The Turks claim that they had to resort to these stringent means for their safety as the Armenians were not loyal. But even supposing that the deportations were necessary, nothing can justify, as the Turks admit it themselves, the atrocious crimes which were committed.

Methods of Extermination:

  1. Requisitions, goods taken without payment, resulting in economic ruin.
  2. Confiscations
  3. Forced exorbitant contributions and taxes
  4. Searches in Armenian houses for arms, but in reality for pillage.
  5. Bastinado, torture beyond imagination, too obscene to be related.
  6. Forced conversion to Mohammedanism.
  7. Massacres, partial and wholesale, women, children and old men and women not spared.
  8. Deportations: Slow death, with all accompanying horrors on the way. No means of Transportation, had to walk on foot most of the way. En route attacks by bands of criminals especially liberated from prisons for that purpose. Women, young ladies violated daily, at each village on their way; many of them taken to harems; families separated; mothers threw themselves into river with their children to save themselves from shame.

No provisions made for food or shelter for these unfortunate people, many of whom are educated, and well-to-do people, who are not allowed to draw their own money from their bank as the Government had confiscated it together with their property as `abandoned property'.
They sold their furniture at ridiculously low prices when they were ordered to leave their homes and start on a trip with an unknown destination.
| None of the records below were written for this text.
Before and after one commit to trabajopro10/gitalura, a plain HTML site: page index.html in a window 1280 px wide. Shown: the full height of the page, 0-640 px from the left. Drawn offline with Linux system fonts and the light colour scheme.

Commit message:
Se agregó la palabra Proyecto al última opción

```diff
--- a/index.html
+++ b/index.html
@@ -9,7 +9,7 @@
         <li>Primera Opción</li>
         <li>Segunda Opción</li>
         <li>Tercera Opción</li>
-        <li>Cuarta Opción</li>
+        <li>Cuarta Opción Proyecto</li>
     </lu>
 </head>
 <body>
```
They sold pianos at $5, cows at $3. Even these moneys were stolen from them on the way.
There are bishops, doctors, lawyers, professors, journalists among them, dead, dying...Thousands have died of exhaustion, exposure, disease, want of food. Corpses of children were seen on roads by travelers.

Relief Work:
Americans have been the first and most important helpers.
Interest of America purely humanitarian.
Missionaries have been foremost. Their sympathy towards Armenians very deep their whole work has been among them.
Activities of Embassy, consulates, and Missionaries in distribution of funds and food among sufferers.
Money goes direct to its object; no expenses, New York philanthropist is paying expenses himself.
Present rupture of relations between America and Turkey has not affected work of relief. We have three distinct channels for transmission of relief funds, and have devoted and reliable workers on the field there for their distribution.
Hundreds of thousands of Armenians need immediate help. Latest telegrams received from Turkey and the Caucasus make strong appeals for continued help. No funds on hand, already overdrawn $40,000 to give the poor people a morsel of bread.

If interested in reading more from Kay Mouradian's historical research, connect through her website.

Professor Kay Mouradian is a health and physical education specialist
retired from the Los Angeles Community Colleges. Her publications
include Reflective Meditation: a Mind Calming Technique, A Guide for
Those Teaching Yoga in the Community Colleges, and she has also
contributed publications in several magazines and newspapers. Her
first novel, "A Gift In The Sunlight: An Armenian Story", now in its
second edition, was inspired by her mother's remarkable survival of
the Armenian Genocide.
Redistribution of Groong articles, such as this one, to any other media, including but not limited to other mailing lists and Usenet bulletin boards, is strictly prohibited without prior written consent from
Groong's Administrator.
Copyright 2010 Armenian News Network/Groong. All Rights Reserved.

| Introduction | Administrative | Posting Rules | Armenian News | World News | Feedback |